Agenda 21: Just the Facts
Have you heard about Agenda 21 in the News? Not sure what to think? Here are some Myths and Facts:
Myth: Agenda 21 seeks to promote “world government” through the creation of “a centralized planning agency [that] would be responsible for oversight into all areas of our lives.”
Fact: This is a completely spurious charge. Agenda 21 encourages, rather than compels, UN Member States to take into consideration the environmental impacts of their land, resources, and transportation development policies. Adopted at the 1992 United Nations Conference on Environment and Development (UNCED) in Rio de Janeiro, the document reflects a broad international consensus that worsening poverty and growing stresses on the environment require greater integration between environmental and development concerns. Such a comprehensive approach to development is necessary in order for countries to be able to continue to meet the basic needs of their citizens, improve living standards, and manage the planet’s natural resources in an efficient manner.

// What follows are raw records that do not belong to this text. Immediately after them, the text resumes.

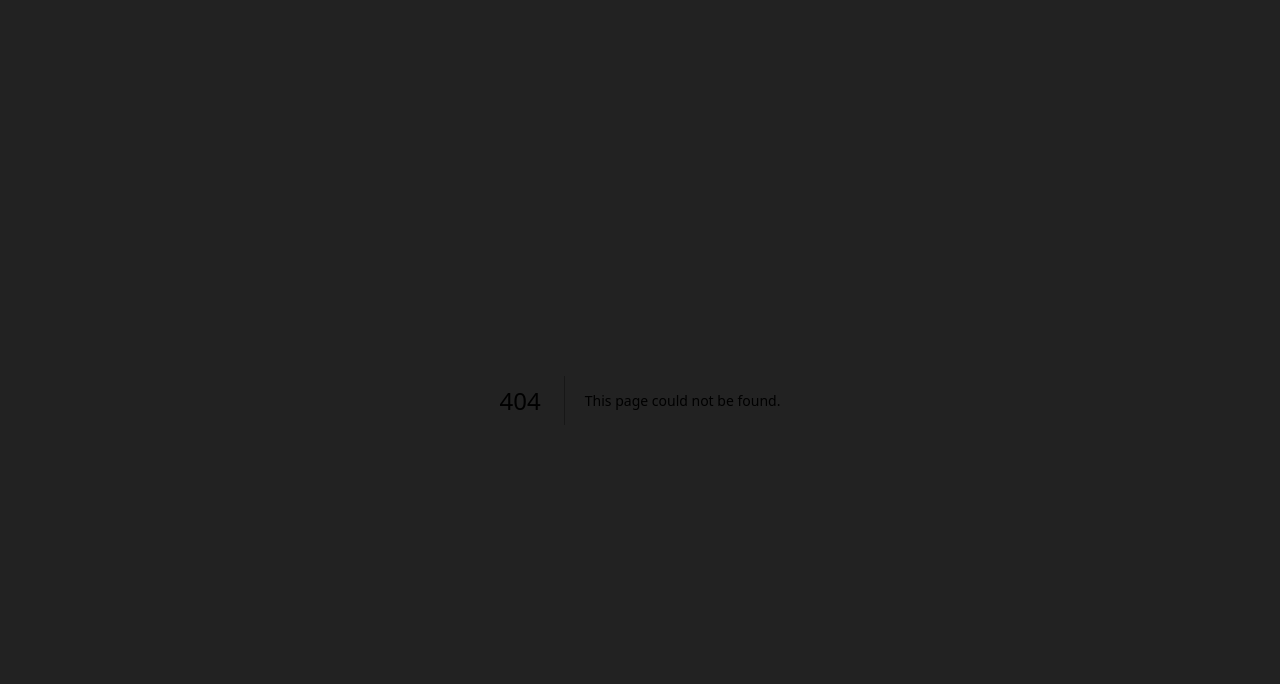
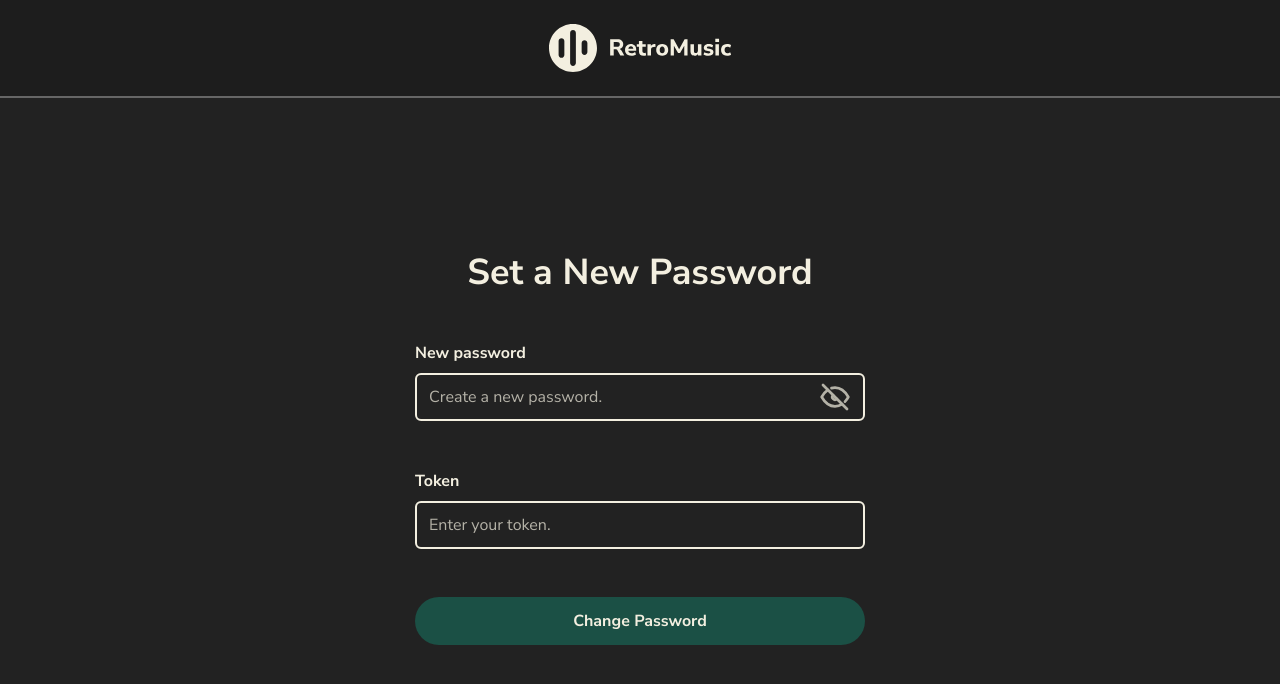
Before and after one commit to alexmaest/AYD2_Proyecto_G2, a Next.js app in the folder frontend/: page /change-password in a window 1280 px wide. Before the commit this address had no page. Shown: the top 684 px of the page. Built offline with nearby package versions, Linux system fonts and the light colour scheme.

Commit message:
feature: set new password page

```diff
--- /dev/null
+++ b/frontend/src/app/change-password/page.tsx
@@ -0,0 +1,101 @@
+'use client'
+import Alert from '@/components/Alert'
+import Button from '@/components/Button'
+import Input from '@/components/Input'
+import { apiUrls, baseUrl } from '@/constants/urls'
+import { useMemo, useState } from 'react'
+import { TbEye, TbEyeOff } from 'react-icons/tb'
+
+function RecoverPassword () {
+  const [password, setPassword] = useState('')
+  const [token, setToken] = useState('')
+  const [alertMessage, setAlertMessage] = useState('')
+  const [showPassword, setShowPassword] = useState(false)
+  const [alertType, setAlertType] = useState<'danger' | 'success'>('danger')
+  const [isAlertOpen, setIsAlertOpen] = useState(false)
+
+  const validationStatePassword = useMemo(() => {
+    const validatePassword = (password: string) => password.length >= 8
+    if (password === '') return undefined
+
+    return (validatePassword(password)) ? 'valid' : 'invalid'
+  }, [password])
+
+  const handleSubmit = async (e: React.FormEvent<HTMLFormElement>) => {
+    e.preventDefault()
+    if (validationStatePassword === 'invalid') {
+      return
+    }
+
+    try {
+      const response = await fetch(baseUrl + apiUrls.auth.recoverPassword, {
+        method: 'POST',
+        headers: {
+          'Content-Type': 'application/json'
+        },
+        body: JSON.stringify({ email: password })
+      })
+
+      if (response.status !== 200) {
+        throw new Error("We couldn't find an account with that email address.")
+      }
+      setAlertType('success')
+      setAlertMessage('You have successfully registered!')
+      setIsAlertOpen(true)
+    } catch (error: any) {
+      setAlertType('danger')
+      setAlertMessage(error.message)
+      setIsAlertOpen(true)
+    }
+  }
+
+  return (
+    <main className='flex flex-col items-center justify-center mx-auto w-1/2 gap-12 section-min-height'>
+      <Alert type={alertType} className='w-[450px]' isOpen={isAlertOpen} onClick={() => setIsAlertOpen(false)}>
+        <p>{alertMessage}</p>
+      </Alert>
+      <h2 className='text-4xl font-bold text-retro-white'>Set a New Password</h2>
+      <form action='post' method='post' className='flex flex-col gap-12 items-center' onSubmit={handleSubmit}>
+        <Input
+          value={password}
+          onChange={(event) => setPassword(event.target.value)}
+          id='password'
+          type='password'
+          label='New password'
+          placeholder='Create a new password.'
+          isPassword={showPassword}
+          autoComplete='off'
+          isValid={validationStatePassword !== 'invalid'}
+          errorMessage='Your password must be at least 8 characters long.'
+          isRequired
+        >
+          <button type='button' onClick={() => setShowPassword(!showPassword)}>
+            {showPassword
+              ? (
+                <TbEye className='h-8 w-8 opacity-70 my-2 mx-3 hover:opacity-100 hover:scale-110' />)
+              : (
+                <TbEyeOff className='h-8 w-8 opacity-70 my-2 mx-3 hover:opacity-100 hover:scale-110' />)}
+          </button>
+        </Input>
+        <Input
+          value={token}
+          onChange={(event) => setToken(event.target.value)}
+          id='token'
+          type='text'
+          label='Token'
+          placeholder='Enter your token.'
+          autoComplete='off'
+          isRequired
+        />
+        <Button
+          type='primary'
+          className='w-full'
+        >
+          <span className='text-retro-white text-center font-bold text-[16px]'>Change Password</span>
+        </Button>
+      </form>
+    </main>
+  )
+}
+
+export default RecoverPassword
--- a/frontend/src/app/recover-password/page.tsx
+++ b/frontend/src/app/recover-password/page.tsx
@@ -3,6 +3,7 @@ import Alert from '@/components/Alert'
 import Button from '@/components/Button'
 import Input from '@/components/Input'
 import { apiUrls, baseUrl } from '@/constants/urls'
+import { redirect } from 'next/navigation'
 import { useMemo, useState } from 'react'
 
 function RecoverPassword () {
@@ -36,9 +37,8 @@ function RecoverPassword () {
       if (response.status !== 200) {
         throw new Error("We couldn't find an account with that email address.")
       }
-      setAlertType('success')
-      setAlertMessage('You have successfully registered!')
-      setIsAlertOpen(true)
+
+      redirect('/change-password')
     } catch (error: any) {
       setAlertType('danger')
       setAlertMessage(error.message)
--- a/frontend/src/components/Navbar.tsx
+++ b/frontend/src/components/Navbar.tsx
@@ -11,7 +11,7 @@ function Navbar () {
     <>
       {pathname === '/' && (<HomeNavbar />)}
       {pathname === '/login' && (<LoginNavbar />)}
-      {pathname === '/recover-password' && (<RecoverPasswordNavbar />)}
+      {(pathname === '/recover-password' || pathname === '/change-password') && (<RecoverPasswordNavbar />)}
     </>
   )
 }
```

Agenda 21 is not a treaty and is not legally binding. Rather, Agenda 21 sets out a general blueprint, or, in the words of Tariq Banuri, Director of the UN’s Division for Sustainable Development, “a common vision” for environmentally-sustainable growth. At the end of the day, implementation of any part of Agenda 21 is the prerogative of individual governments, not the UN itself. This is reflected in the document’s own preamble, which states that Agenda 21 “reflects a global consensus and political commitment at the highest level on development and environment cooperation. Its successful implementation is first and foremost the responsibility of Governments.” The voluntary and non-binding nature of this agreement has also been confirmed by the Heritage Foundation, a staunch critic of Agenda 21. Indeed, a recent paper by three Heritage scholars argues that it is local, state, and federal initiatives to promote sustainable development, rather than Agenda 21 and other international efforts, that should be of greatest concern to opponents of sustainable development.
Myth: Agenda 21 would supercede the domestic laws of the United States and other sovereign nations.
Fact: As a non-binding agreement, Agenda 21 does not take supremacy over U.S. law. National governments are ultimately in charge of their own development, and neither the UN nor any other international organization has the right to encroach on the sovereignty of any country in the implementation of Agenda 21. This is once again confirmed by Tariq Banuri, who stated in an interview that “The basis of the international system is that all countries pursue whatever is in their national interest. A founding pillar of sustainable development is national sovereignty over natural resources.”
Myth: Agenda 21 is an amalgamation of socialism and extreme environmentalism with strong anti-American and anti-capitalist overtones.
Fact: Agenda 21 provides a blueprint for sustainable development—development that simultaneously promotes economic growth, improved quality of life, and environmental protection. Agenda 21 was adopted unanimously by all 178 countries that participated in the 1992 Rio Conference. U.S. President George H.W. Bush was among the 108 world leaders present at the conference when the document was adopted.
Myth: The UN is bypassing national governments, using the International Council of Local Environmental Initiatives (ICLEI) “to make agreements directly with local governments” on implementing Agenda 21.
Fact: It says nothing of the sort. Agenda 21 does not call for the confiscation or appropriation of land or property anywhere, in any country. It is fully consistent with personal freedoms and the right of citizens to own property, homes, cars and farms.
Myth: Agenda 21 calls for the elimination of private property ownership, single-family homes, private car ownership and individual travel choices, as well as family farms.
Fact: Many municipalities and cities around the world have found that Agenda 21 is a very good guide for their own urban planning efforts and have joined an international group—ICLEI—to help implement some of its recommendations. ICLEI is not part of the UN. Many cities and towns throughout the U.S. belong to ICLEI, but their participation is not linked to any UN mandate.